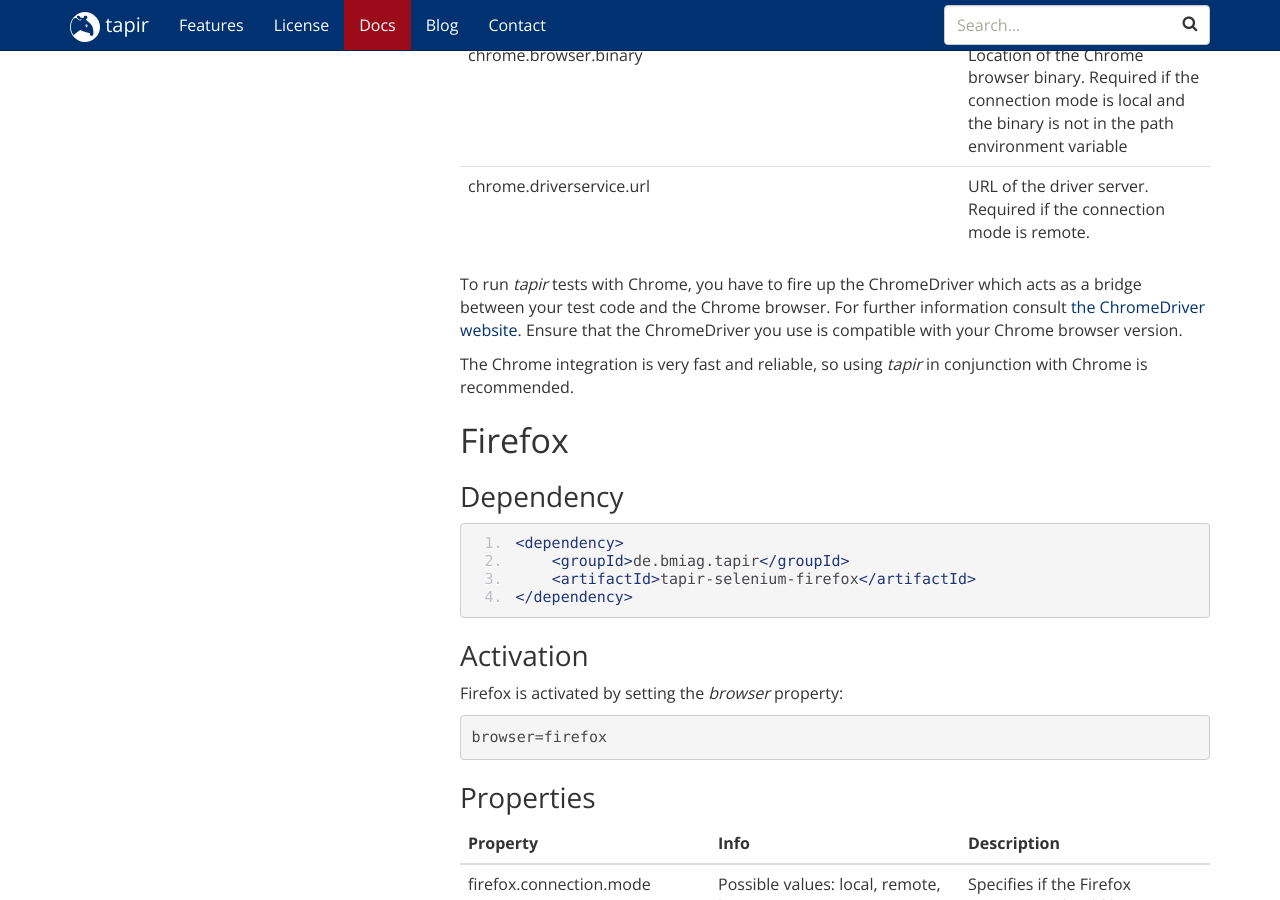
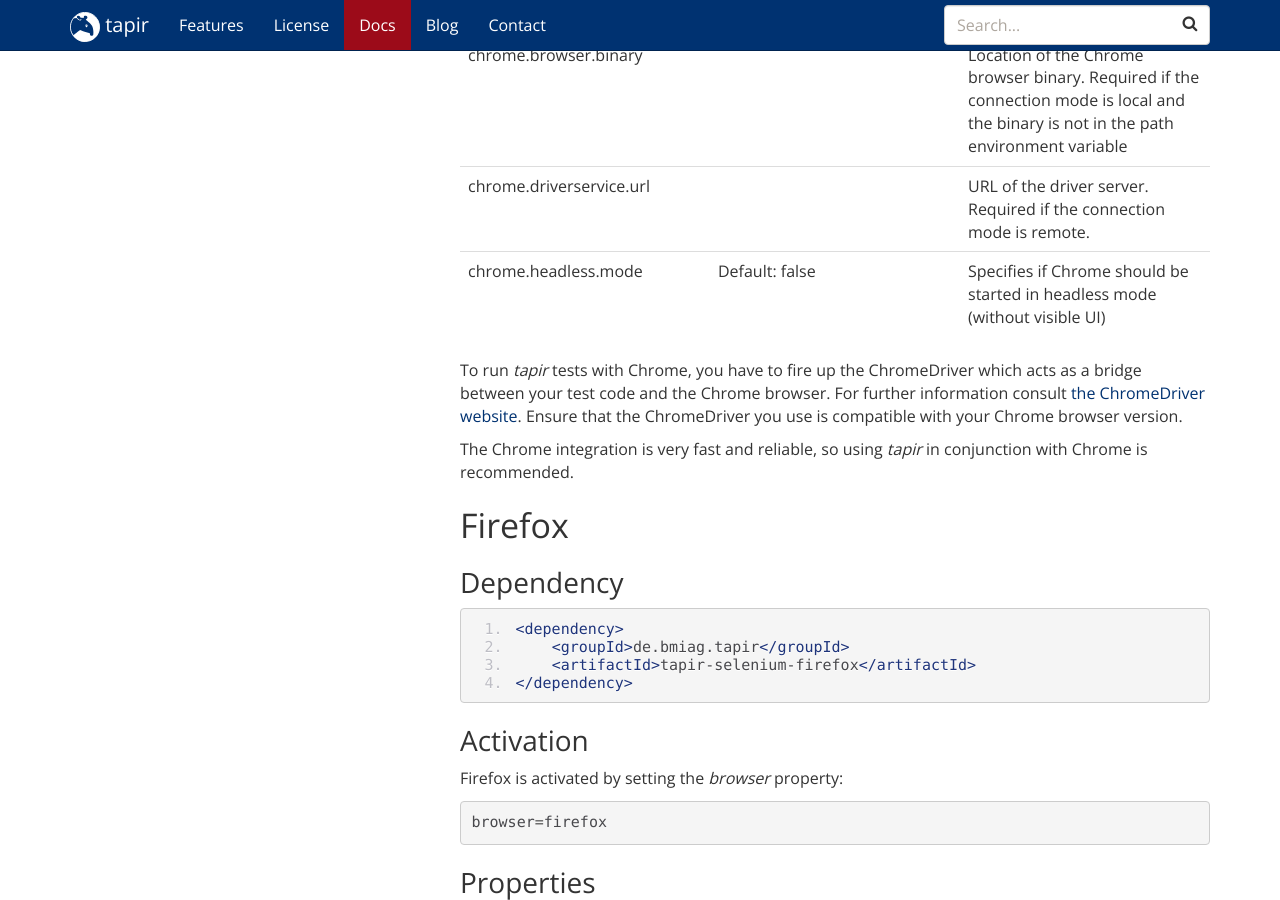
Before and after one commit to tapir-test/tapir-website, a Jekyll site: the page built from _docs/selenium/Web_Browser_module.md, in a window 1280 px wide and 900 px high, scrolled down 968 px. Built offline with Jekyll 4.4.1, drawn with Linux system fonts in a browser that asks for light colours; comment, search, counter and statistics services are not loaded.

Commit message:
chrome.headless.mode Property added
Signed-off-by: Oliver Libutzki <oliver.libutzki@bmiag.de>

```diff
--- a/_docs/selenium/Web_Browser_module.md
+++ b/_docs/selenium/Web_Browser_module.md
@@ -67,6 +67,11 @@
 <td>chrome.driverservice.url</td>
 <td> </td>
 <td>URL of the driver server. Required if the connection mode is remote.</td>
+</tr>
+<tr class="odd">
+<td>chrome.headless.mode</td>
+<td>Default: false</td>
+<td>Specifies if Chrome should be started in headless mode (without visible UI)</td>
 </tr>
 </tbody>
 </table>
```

###

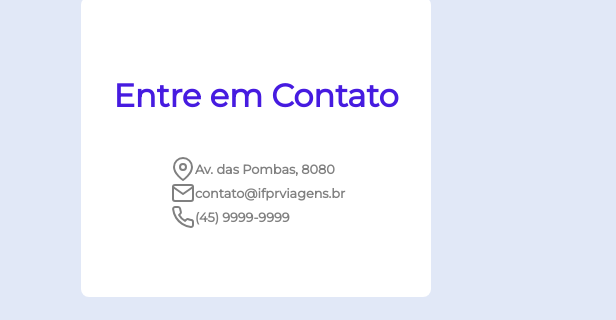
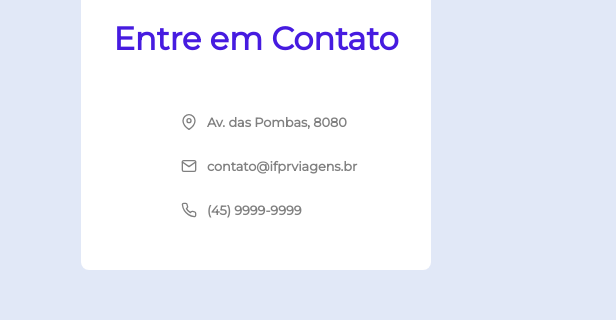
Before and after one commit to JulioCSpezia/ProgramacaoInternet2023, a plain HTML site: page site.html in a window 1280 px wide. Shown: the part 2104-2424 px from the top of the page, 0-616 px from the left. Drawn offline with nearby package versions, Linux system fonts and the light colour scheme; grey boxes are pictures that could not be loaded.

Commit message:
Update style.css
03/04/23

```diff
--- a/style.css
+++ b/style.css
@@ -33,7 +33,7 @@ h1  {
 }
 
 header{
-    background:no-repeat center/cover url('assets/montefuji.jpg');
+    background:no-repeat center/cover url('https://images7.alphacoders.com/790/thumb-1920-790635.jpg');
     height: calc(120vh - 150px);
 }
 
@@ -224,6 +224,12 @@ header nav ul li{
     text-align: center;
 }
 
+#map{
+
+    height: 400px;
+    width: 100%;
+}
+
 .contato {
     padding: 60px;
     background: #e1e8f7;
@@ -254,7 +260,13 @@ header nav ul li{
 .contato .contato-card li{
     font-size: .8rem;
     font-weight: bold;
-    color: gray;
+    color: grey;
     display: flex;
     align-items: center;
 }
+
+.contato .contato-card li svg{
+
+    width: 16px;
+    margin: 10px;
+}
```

###

**What needs to be done**
When a line of the records above contains the string "center", count it once; then give the total and nothing else.

**Response area**
4